> Problem to work on: Filter the entries below, keeping only lines with "components".

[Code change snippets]
Segment Open

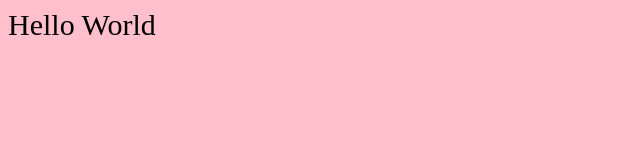
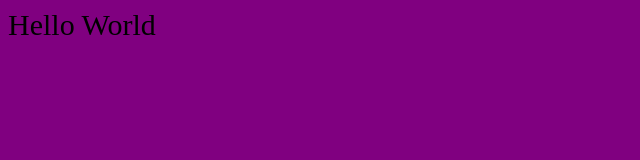
Before and after one commit to Yashparwal1/Yashparwal1.github.io, a plain HTML site: page index.html in a window 1280 px wide. Shown: the whole page, without its empty margins (0-640 px from the left). Drawn offline with Linux system fonts and the light colour scheme.

Commit message:
Update style.css

```diff
--- a/style.css
+++ b/style.css
@@ -1,4 +1,4 @@
 body{
   font-size: 30px;
-  background-color: pink;
+  background-color: #800080;
 }
```
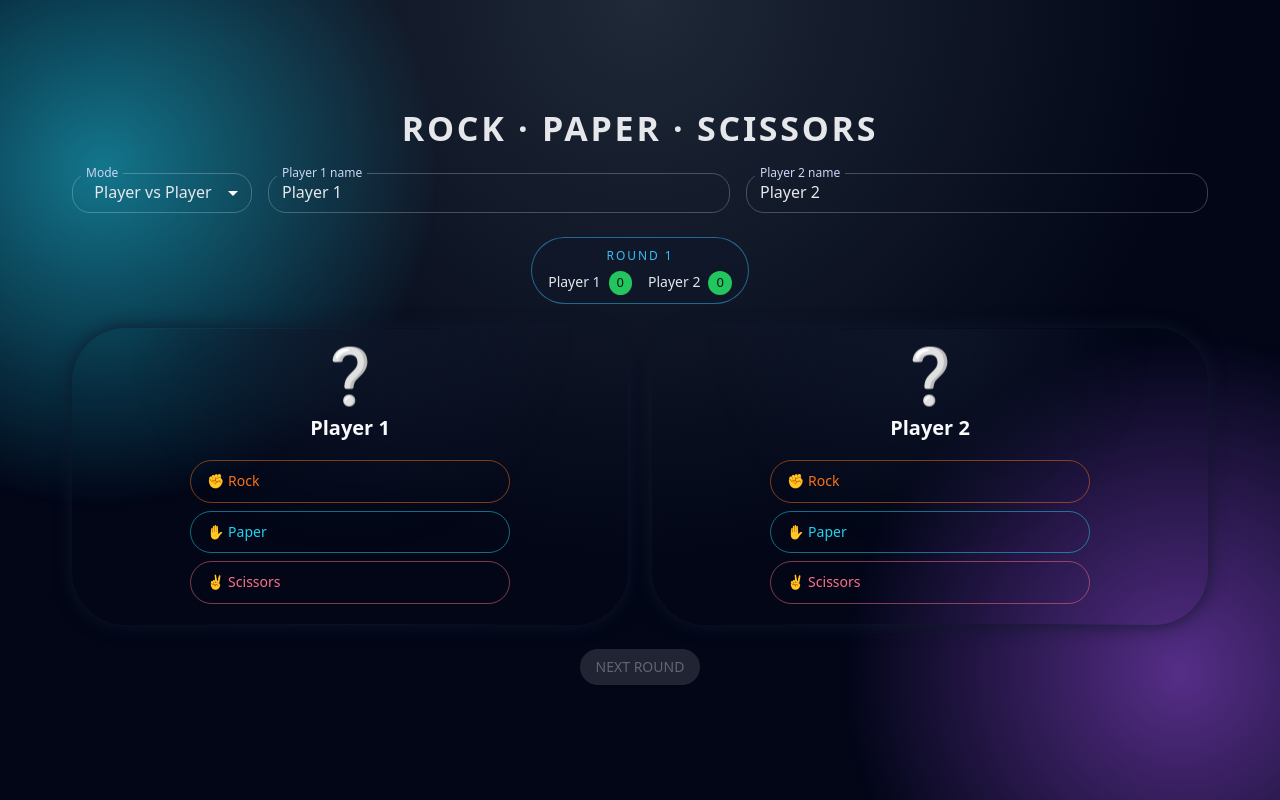
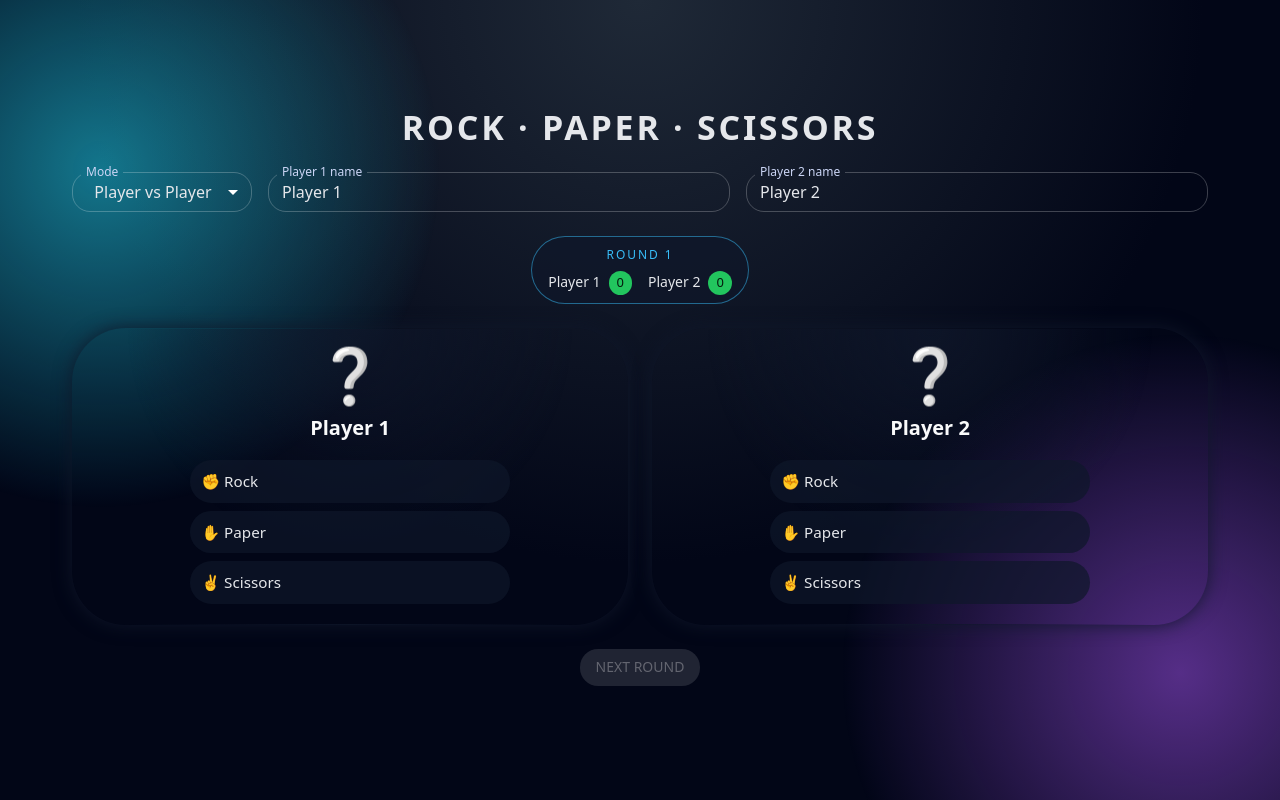
Before and after one commit to zakaroff-aviiator/rps-react, a React (Vite) app: page / in a window 1280 px wide. Built offline with nearby package versions, Linux system fonts and the light colour scheme.

Commit message:
Modif: Change style button border line

```diff
--- a/src/components/ChoiceButton.tsx
+++ b/src/components/ChoiceButton.tsx
@@ -14,27 +14,75 @@ const choiceLabels: Record<Choice, string> = {
   scissors: '✌️ Scissors',
 };
 
-const choiceColor: Record<Choice, 'warning' | 'info' | 'error'> = {
-  rock: 'warning',
-  paper: 'info',
-  scissors: 'error',
-};
+export const ChoiceButton = ({ choice, isActive, disabled, onClick }: Props) => {
+  const activeBgByChoice: Record<Choice, string> = {
+    rock: 'rgba(248,113,113,0.22)',
+    paper: 'rgba(56,189,248,0.22)',
+    scissors: 'rgba(244,114,182,0.22)',
+  };
 
-export const ChoiceButton = ({ choice, isActive, disabled, onClick }: Props) => {
   return (
     <Button
-      variant={isActive ? 'contained' : 'outlined'}
-      color={choiceColor[choice]}
+      fullWidth
       disabled={disabled}
       onClick={onClick}
-      fullWidth
+      variant="text"
+      disableElevation
+      disableRipple
       sx={{
+        justifyContent: 'flex-start',
+        textTransform: 'none',
+        fontWeight: 500,
+        fontSize: '0.95rem',
+
+        py: 1,
+        px: 1.4,
         borderRadius: 999,
-        textTransform: 'none',
-        justifyContent: 'flex-start',
-        px: 2,
-        py: 1,
-        fontWeight: isActive ? 600 : 500,
+
+        // absolutely no border
+        border: 'none',
+        outline: 'none',
+
+        backgroundColor: isActive
+          ? activeBgByChoice[choice]
+          : 'rgba(15,23,42,0.7)',
+
+        boxShadow: isActive
+          ? '0 0 16px rgba(94,234,212,0.55)'
+          : '0 0 0 rgba(0,0,0,0)',
+
+        transform: isActive ? 'scale(1.05)' : 'scale(1)',
+        transition: 'all 0.22s ease-out',
+
+        color: '#e5e7eb',
+
+        '&:hover': {
+          backgroundColor: disabled
+            ? 'rgba(15,23,42,0.7)'
+            : 'rgba(148,163,184,0.32)',
+          transform: disabled ? 'scale(1)' : 'scale(1.03)',
+          boxShadow: disabled
+            ? '0 0 0 rgba(0,0,0,0)'
+            : '0 0 18px rgba(94,234,212,0.45)',
+        },
+
+        // kill browser / MUI focus ring
+        '&:focus': {
+          outline: 'none',
+          boxShadow: 'none',
+        },
+        '&:focus-visible': {
+          outline: 'none',
+          boxShadow: isActive
+            ? '0 0 16px rgba(94,234,212,0.55)'
+            : 'none',
+        },
+
+        '&.Mui-disabled': {
+          opacity: 0.5,
+          boxShadow: 'none',
+          cursor: 'default',
+        },
       }}
     >
       {choiceLabels[choice]}
```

Segment Closed

> Written answer:
--- a/src/components/ChoiceButton.tsx
+++ b/src/components/ChoiceButton.tsx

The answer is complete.